Mental health has been overlooked in Australia for so long it's now costing the economy half-a-billion dollars per day.
A new report released by the Productivity Commission on Thursday revealed mental health and suicide is costing Australia $180 billion annually.
Australian Medical Association president Dr Tony Bartone says "the enormous burden that is mental health has been sadly overlooked for too long".
"Government needs to get in there and fund it appropriately," Dr Bartone told AAP.
But he warned the commission's proposed national funding pool could create a "bureaucratic, red tape process" and wanted to see more detail behind the proposal.
Health Minister Greg Hunt met with state and territory health ministers in Perth on Thursday to propose a "once-in-a-generation transformation" of the Australian mental health system.
Mr Hunt told media the federal government wanted to have a single, unified mental health system that was easy to understand and access.
The commission estimated the $500 million a day cost is because treatment and services are not meeting community expectations.
It says one-in-five Australians experience mental ill-health with this putting an estimated $180 billion per year hole in the economy.
The commission says it conservatively estimates mental health and suicide cost the economy $43 billion to $51 billion per year in lost productivity and health system costs.
But there was an additional $130 billion cost associated with diminished health and shorter life expectancies.
The commission has recommended five reform areas, including improving preventative and early intervention measures for mental health and suicide.

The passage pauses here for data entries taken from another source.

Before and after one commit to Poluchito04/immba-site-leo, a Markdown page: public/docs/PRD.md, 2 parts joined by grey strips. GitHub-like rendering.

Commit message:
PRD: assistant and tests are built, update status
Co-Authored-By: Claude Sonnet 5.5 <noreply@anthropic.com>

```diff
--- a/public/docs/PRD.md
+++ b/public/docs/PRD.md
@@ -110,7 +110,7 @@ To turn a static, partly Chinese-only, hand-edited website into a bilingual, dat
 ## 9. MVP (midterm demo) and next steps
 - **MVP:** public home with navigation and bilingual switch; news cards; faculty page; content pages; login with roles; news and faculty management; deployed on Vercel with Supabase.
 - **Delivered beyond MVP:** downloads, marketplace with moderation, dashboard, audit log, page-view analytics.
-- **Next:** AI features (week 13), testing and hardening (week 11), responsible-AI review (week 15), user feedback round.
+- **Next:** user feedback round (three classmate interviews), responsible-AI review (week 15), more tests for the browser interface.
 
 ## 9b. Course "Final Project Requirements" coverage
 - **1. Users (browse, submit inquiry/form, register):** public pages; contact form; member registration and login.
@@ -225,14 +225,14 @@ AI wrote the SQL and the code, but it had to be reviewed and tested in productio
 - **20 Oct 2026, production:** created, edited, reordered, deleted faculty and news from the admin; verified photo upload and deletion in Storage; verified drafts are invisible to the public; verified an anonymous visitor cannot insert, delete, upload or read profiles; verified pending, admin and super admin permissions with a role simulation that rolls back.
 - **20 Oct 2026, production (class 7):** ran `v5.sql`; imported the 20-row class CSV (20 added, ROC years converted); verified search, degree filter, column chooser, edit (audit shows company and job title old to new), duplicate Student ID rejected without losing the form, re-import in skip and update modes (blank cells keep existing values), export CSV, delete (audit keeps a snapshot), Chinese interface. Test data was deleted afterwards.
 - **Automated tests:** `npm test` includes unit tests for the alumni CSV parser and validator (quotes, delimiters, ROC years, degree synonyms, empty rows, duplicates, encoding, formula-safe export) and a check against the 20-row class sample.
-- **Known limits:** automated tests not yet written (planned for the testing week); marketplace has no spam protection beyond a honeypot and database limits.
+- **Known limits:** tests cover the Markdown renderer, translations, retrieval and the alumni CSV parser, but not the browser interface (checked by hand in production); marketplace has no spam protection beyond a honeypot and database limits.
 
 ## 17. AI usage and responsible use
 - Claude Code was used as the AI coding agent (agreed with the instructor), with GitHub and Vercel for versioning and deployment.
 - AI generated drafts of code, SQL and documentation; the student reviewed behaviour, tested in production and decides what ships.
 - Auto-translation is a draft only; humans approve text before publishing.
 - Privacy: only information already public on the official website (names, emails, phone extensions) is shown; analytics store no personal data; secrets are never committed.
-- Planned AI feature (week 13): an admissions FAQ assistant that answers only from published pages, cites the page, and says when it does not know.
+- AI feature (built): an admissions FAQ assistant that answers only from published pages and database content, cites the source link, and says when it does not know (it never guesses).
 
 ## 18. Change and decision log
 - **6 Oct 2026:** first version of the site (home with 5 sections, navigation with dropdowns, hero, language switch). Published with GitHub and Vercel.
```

It's also recommended state and territory governments pool their money together to improve care, with the commission preferring a "fundamental rebuild" of mental health funding arrangements.
Labor health spokesman Chris Bowen said his party would hold the government to account if there was not substantial reform in the sector.
But he said he didn't doubt the government's good intentions.
The report also recommended governments work to close critical gaps in mental healthcare, with more beds in mental health wards and support for people 24/7 if needed.
Long-term housing solutions were also needed for people with severe mental conditions, as were job pathways to help reconnect people with mental illness to employment.
Commission chair Michael Brennan said mental health was treated as an "add-on" to the physical health system and this had to change.
"While full-scale change will take a long time, there are many changes that governments can start now," Mr Brennan said.
"For example, follow-up after attempted suicide is proven to save lives and could be started immediately."
The report has also detailed statistics on the breadth of Australia's mental health problem, with 3.9 million Australians having a mental illness.
One-in-eight GP visits are related to mental health issues with 1.2 million Australians accessing a Medicare-subsidised psychological therapy program.
But one-in-three attended up to two sessions before dropping out because of out-of-pocket costs.
The rate of mental health presentations at hospital emergency departments had jumped 70 per cent over the past 15 years.
Aboriginal and Torres Strait Islander people were twice as likely to die by suicide, with indigenous youth 14 times more likely to die by suicide than non-indigenous youth.
One-in-seven people aged four to 17 have a mental illness.
A Year nine student with a mental illness is potentially up to five years behind a student without one.
Lifeline 13 11 14
beyondblue 1300 22 4636
Australian Associated Press